Which brings us to the holy wisdom of the apostle who warns the Corinthian believers against being deceived by wrappings. The Corinthians were not much different than us when it comes to judging people. They were impressed by certain standards of significance, wisdom and power being right up there at the top. But God, the apostle reminds them, chose what is foolish in the world to shame the wise; God chose what is weak in the world to shame the strong; God chose what is low and despised in the world, things that are not, to reduce to nothing things that are, so that no one might boast in the presence of God (1 Cor. 1:27-29.) Look past the surface, he says.
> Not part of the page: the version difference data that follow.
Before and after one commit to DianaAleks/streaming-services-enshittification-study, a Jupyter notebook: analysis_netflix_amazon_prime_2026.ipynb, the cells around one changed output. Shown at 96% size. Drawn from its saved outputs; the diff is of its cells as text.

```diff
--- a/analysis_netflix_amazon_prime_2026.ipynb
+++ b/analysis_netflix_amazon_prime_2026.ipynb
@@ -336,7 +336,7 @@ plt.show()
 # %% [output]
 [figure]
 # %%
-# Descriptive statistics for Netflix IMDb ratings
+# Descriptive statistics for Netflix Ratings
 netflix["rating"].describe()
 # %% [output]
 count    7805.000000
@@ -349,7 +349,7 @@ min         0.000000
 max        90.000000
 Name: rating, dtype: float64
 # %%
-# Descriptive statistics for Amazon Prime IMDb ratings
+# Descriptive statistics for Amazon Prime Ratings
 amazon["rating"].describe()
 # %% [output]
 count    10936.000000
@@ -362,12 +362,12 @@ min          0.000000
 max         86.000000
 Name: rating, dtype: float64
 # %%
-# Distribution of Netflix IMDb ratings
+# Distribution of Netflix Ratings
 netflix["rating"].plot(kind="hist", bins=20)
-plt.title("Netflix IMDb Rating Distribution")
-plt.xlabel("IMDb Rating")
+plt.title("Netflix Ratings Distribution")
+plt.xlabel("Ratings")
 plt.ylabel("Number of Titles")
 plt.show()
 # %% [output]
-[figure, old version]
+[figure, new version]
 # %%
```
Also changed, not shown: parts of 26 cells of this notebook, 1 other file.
God’s gifts to us, and to the world, almost always come in wrappings that are uninviting or unappealing.
For many people, this gift of God remains unopened because they think they know what’s inside and don’t care much for him. For many others, they simply don’t trust the giver. What they know about God doesn’t square up with what’s going on in the world, so why should they trust this Jesus? For others the wrapping is too much of a deterrent; it’s hard to get past the birth story and many of the improbabilities of his life and death. Two Saturdays ago at Pete Brower’s memorial service, his son Todd, reminisced about that time when as a teenager he was ready to chuck his faith because he just couldn’t wrap his mind around the miracles and other parts of Jesus’ life story. Todd spoke of that defining moment when his wise father Pete, rather than scold him for his unbelief, said to him that the most important thing lay past all those details, it was the message. For Todd – and for his daughter with whom he had almost the same conversation years later – that was the turning point of faith – getting past the wrappings, and getting to the heart of the message.
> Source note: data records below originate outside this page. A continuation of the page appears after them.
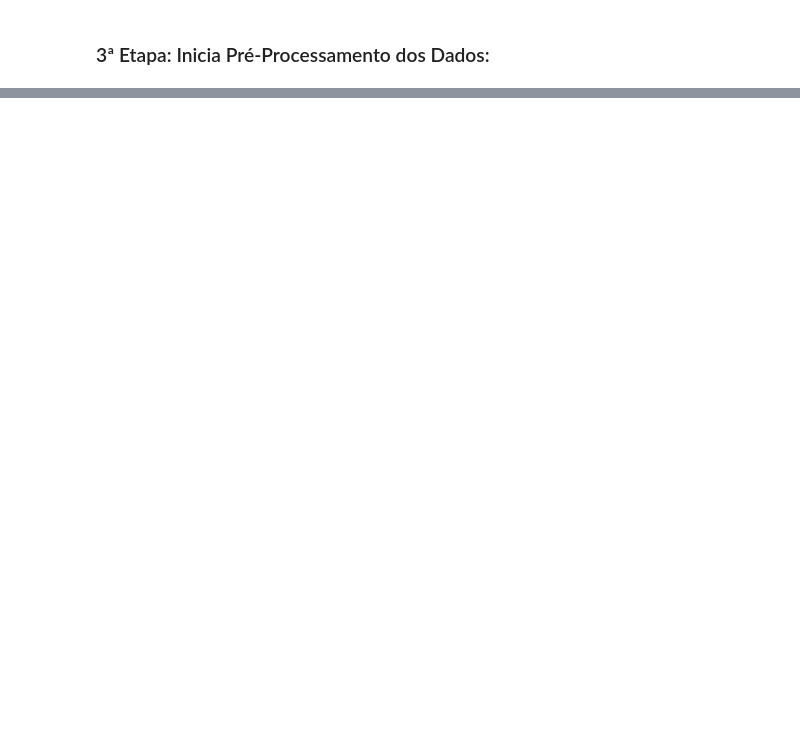
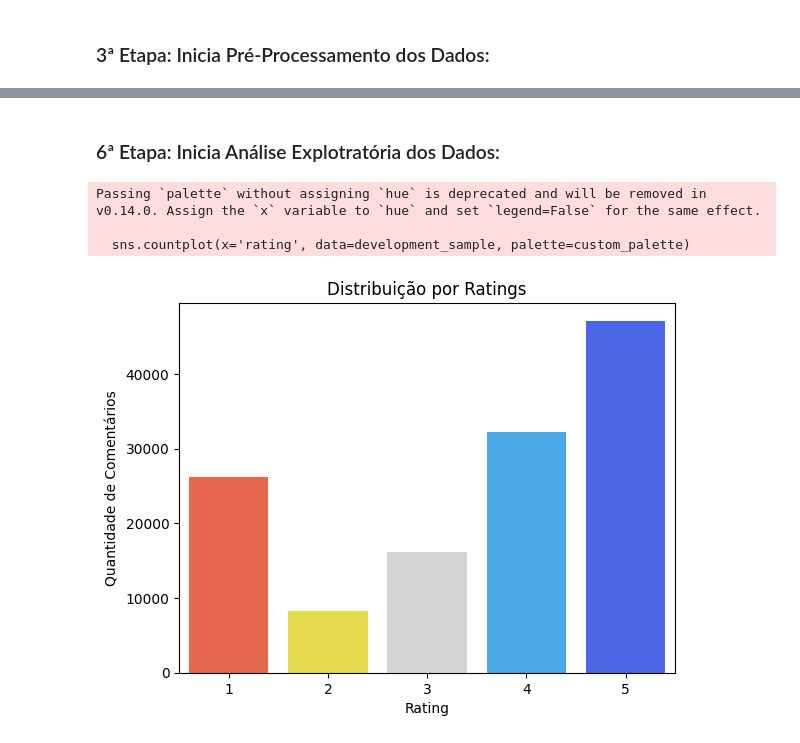
Before and after one commit to raphaelchaves/papa-linguas, a Jupyter notebook: Projeto_PLN_ICMC_V1.ipynb, the cells around one changed output, grey strips where cells are left out. Saved outputs shown, nothing was run; the diff lists cells and outputs as text; code cells hidden in the pictures; blank space fills up the shorter version.

```diff
--- a/Projeto_PLN_ICMC_V1.ipynb
+++ b/Projeto_PLN_ICMC_V1.ipynb
@@ -101,0 +191,19 @@ development_sample['review_text_preprocessed'] = development_sample['review_text
+# %% [markdown]
+### 6ª Etapa: Inicia Análise Explotratória dos Dados:
+# %%
+# Gráfico de Colunas que Apresenta a Distribuição dos Ratings
+
+# Cria uma paleta de cores personalizada
+custom_palette = sns.color_palette(["#FF5733", "#fff133","#d3d3d3","#33acff","#3357FF"])
+
+# Plota Gráfico
+sns.countplot(x='rating', data=development_sample, palette=custom_palette)
+plt.title('Distribuição por Ratings')
+plt.xlabel('Rating')
+plt.ylabel('Quantidade de Comentários')
+plt.show()
+# %% [output]
+Passing `palette` without assigning `hue` is deprecated and will be removed in v0.14.0. Assign the `x` variable to `hue` and set `legend=False` for the same effect.
+
+  sns.countplot(x='rating', data=development_sample, palette=custom_palette)
+[figure, added]
```
Also changed, not shown: parts of 29 cells of this notebook.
For those of us who venture past the wrappings and open God’s precious holy gift, we find we have opened ourselves up to a Trinitarian God, revealed to us as Creator, Redeemer, and Sustainer. We open ourselves to a God who created in the beginning, but who continues to create so that we are not really hemmed in by our circumstances, our creator God continues to make something out of nothing, make a way out of no way. O Lord, my God, we sing, when I in awesome wonder, consider all the worlds thy hands hath made. I see the stars, I hear the rolling thunder; thy power throughout the universe displayed. Then sings my soul…How great thou art! (“How Great Thou Art” v.1 UMH #77)
We open ourselves to God our Redeemer. The angel said to Joseph, You shall call his name Jesus, for he shall save his people from their sins. Again, this redeeming and saving nature of God points to an action God has done in the past, AND that God continues to do in the present. So that when we sin, when we fall short daily, when we drop the ball, when we mess up and over reach, when we transgress the law of love, whatever our wrongs, there is a Redeemer. So we can sing, Redeemer, come, with us abide; our hearts to thee we open wide; let us thy inner presence feel, thy grace and love in us reveal. (“Lift Up Your Heads” v.3, UMH #213)) He has not only saved, he continues to save his people from their sins.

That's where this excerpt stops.